  • Agencies worried about cybersecurity for smartphones have new advice on how to button them up. The Office of Management and Budget released a 104-page instruction manual with detailed guidelines for phones and tablets. The Mobility Security Reference Architecture offers a range of options depending on how and where the mobile device is used. It applies to government-owned devices. The manual came out on the one-year anniversary of the White House strategy for digital government. Guidelines were developed by people from the Homeland Security and Defense departments and the National Institute of Standards and Technology. (CIO Council/Federal News Radio)
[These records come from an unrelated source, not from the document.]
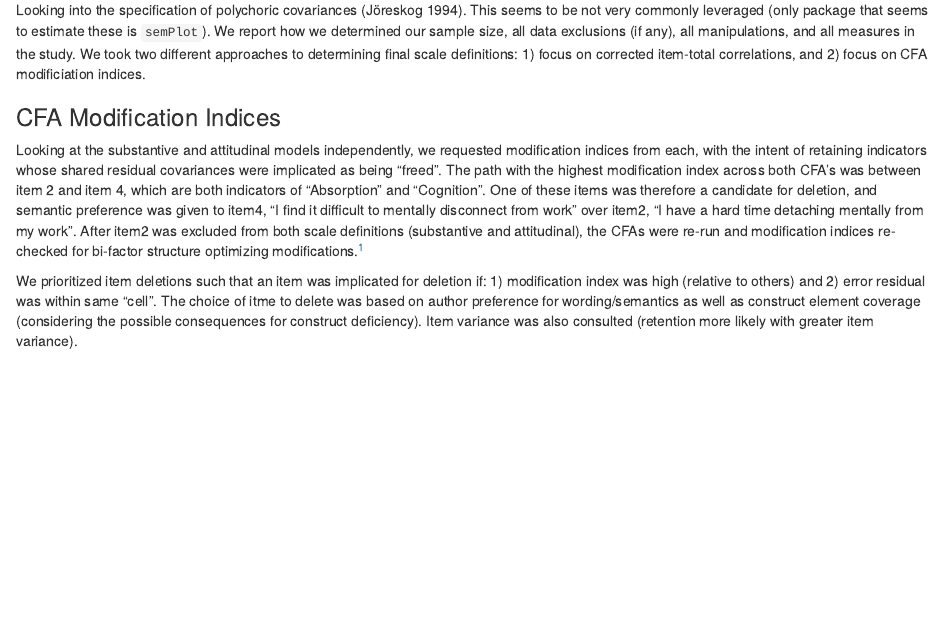
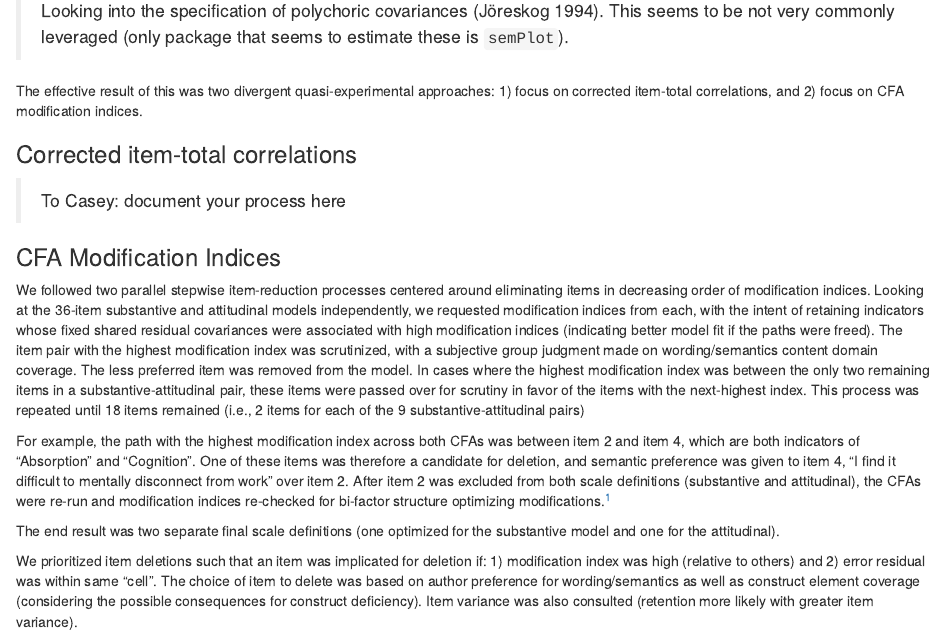
Before and after one commit to jtkulas/EngagementPaper, an R Markdown document (SIOPpapaja.Rmd): the page in a window 1100 px wide, from 3970 px down before the commit and from 3980 px down after it, so that both start at the same text. Rendered offline with R 4.5, knitr and Pandoc, with nearby package versions; some code elsewhere in the file could not run offline.

Commit message:
9/22 added to modification index methods and added MI table

```diff
--- a/SIOPpapaja.Rmd
+++ b/SIOPpapaja.Rmd
@@ -271,12 +271,28 @@ See table *X* for a full list of items and their respective dimensions.
 
 ## Procedure
 
-Looking into the specification of polychoric covariances [@joreskog1994estimation]. This seems to be not very commonly leveraged (only package that seems to estimate these is `semPlot`). We report how we determined our sample size, all data exclusions (if any), all manipulations, and all measures in the study. We took two different approaches to determining final scale definitions: 1) focus on corrected item-total correlations, and 2) focus on CFA modificiation indices.
+> Looking into the specification of polychoric covariances [@joreskog1994estimation]. This seems to be not very commonly leveraged (only package that seems to estimate these is `semPlot`).
+
+The effective result of this was two divergent quasi-experimental approaches: 1) focus on corrected item-total correlations, and 2) focus on CFA modification indices.
+
+### Corrected item-total correlations
+
+> To Casey: document your process here
 
 ### CFA Modification Indices
 
-Looking at the substantive and attitudinal models independently, we requested modification indices from each, with the intent of retaining indicators whose shared residual covariances were implicated as being "freed". The path with the highest modification index across both CFA's was between item 2 and item 4, which are both indicators of "Absorption" and "Cognition". One of these items was therefore a candidate for deletion, and semantic preference was given to item4, "I find it difficult to mentally disconnect from work" over item2, "I have a hard time detaching mentally from my work". After item2 was excluded from both scale definitions (substantive and attitudinal), the CFAs were re-run and modification indices re-checked for bi-factor structure optimizing modifications.[^1]
+We followed two parallel stepwise item-reduction processes centered around eliminating items in decreasing order of modification indices. Looking at the 36-item substantive and attitudinal models independently, we requested modification indices from each, with the intent of retaining indicators whose fixed shared residual covariances were associated with high modification indices (indicating better model fit if the paths were freed). The item pair with the highest modification index was scrutinized, with a subjective group judgment made on wording/semantics content domain coverage. The less preferred item was removed from the model. In cases where the highest modification index was between the only two remaining items in a substantive-attitudinal pair, these items were passed over for scrutiny in favor of the items with the next-highest index. This process was repeated until 18 items remained (i.e., 2 items for each of the 9 substantive-attitudinal pairs)
 
-[^1]: Probably put a table in here highlighting certain modification indices (with a key to intended factor-item association).
 
-We prioritized item deletions such that an item was implicated for deletion if: 1) modification index was high (relative to others) and 2) error residual was within same "cell". The choice of itme to delete was based on author preference for wording/semantics as well as construct element coverage (considering the possible consequences for construct deficiency). Item variance was also consulted (retention more likely with greater item variance).
+For example, the path with the highest modification index across both CFAs was between item 2 and item 4, which are both indicators of "Absorption" and "Cognition". One of these items was therefore a candidate for deletion, and semantic preference was given to item 4, "I find it difficult to mentally disconnect from work" over item 2. After item 2 was excluded from both scale definitions (substantive and attitudinal), the CFAs were re-run and modification indices re-checked for bi-factor structure optimizing modifications.[^1]
+
+
+
+The end result was two separate final scale definitions (one optimized for the substantive model and one for the attitudinal).
+
+[^1]: Probably put a table in here highlighting certain modification indices (with a key to intended factor-item association). Look at "modincides1"
+
+
+
+
+We prioritized item deletions such that an item was implicated for deletion if: 1) modification index was high (relative to others) and 2) error residual was within same "cell". The choice of item to delete was based on author preference for wording/semantics as well as construct element coverage (considering the possible consequences for construct deficiency). Item variance was also consulted (retention more likely with greater item variance).
```
Also changed, not shown: SIOPpapaja.pdf, SIOPpapaja_files/figure-latex/CFA.att-1.pdf, SIOPpapaja_files/figure-latex/CFA.sub-1.pdf, SIOPpapaja_files/figure-latex/unnamed-chunk-1-1.pdf, SIOPpapaja_files/figure-latex/unnamed-chunk-2-1.pdf, SIOPpapaja.Rmd (8 more changed lines), 2 other files.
  • Attorney General Eric Holder is reviewing how the Justice Department goes after those who leak information to the media. President Barack Obama says Holder will report back to him in July. In a counterterrorism speech yesterday, the President said he was ‘troubled by the possibility that leak investigations may chill the investigative journalism that holds government accountable.’ He said the Attorney General’s review will include meetings with media organizations. Obama also urged Congress to pass a media shield law. The Justice Department has admitted to seizing phone records and emails of journalists working on stories about national security. (Associated Press)
  • Two House Democrats have released a survey of electric-grid operators in hopes that it will build momentum for new cybersecurity requirements. Out of 100 utilities that responded, most say they have not put in place voluntary cybersecurity measures recommended by the industry association, NERC. One utility reported 10,000 attempted attacks per month. Reps. Ed Markey (Mass.) and Henry Waxman (Calif.) released the survey. They say it underscores the constant cyber threat facing the electric grid. Markey has sponsored a measure to make the grid more secure. A similar bill passed the House in 2010, but the Senate did not act upon it. (Rep. Markey)
  • The Joint Chiefs of Staff and commanders of the services’ legal corps will testify next month on legislation that could overhaul long-standing military code. The Senate Armed Services Committee has called a hearing June 4 on measures to curb sexual assaults in the military. Sen. Kirsten Gillibrand (D-NY) is pushing for a system in which victims can report sexual assault directly to a military prosecutor rather than going up the chain of command. (Senate Armed Services Committee)
  • President Barack Obama has tapped several current and former federal employees for high level jobs in his second term. He’s nominated John Thompson as director of the Census Bureau. Thompson would re-enter government from the University of Chicago, but he worked at Census for 17 years before that. The President named Mark Schaefer to run the National Oceanic and Atmospheric Administration. He had Interior and White House jobs in the Clinton administration. Victoria Nuland would become Assistant Secretary of State for Europe. She’s held numerous posts since 1985, most recently as the department spokeswoman.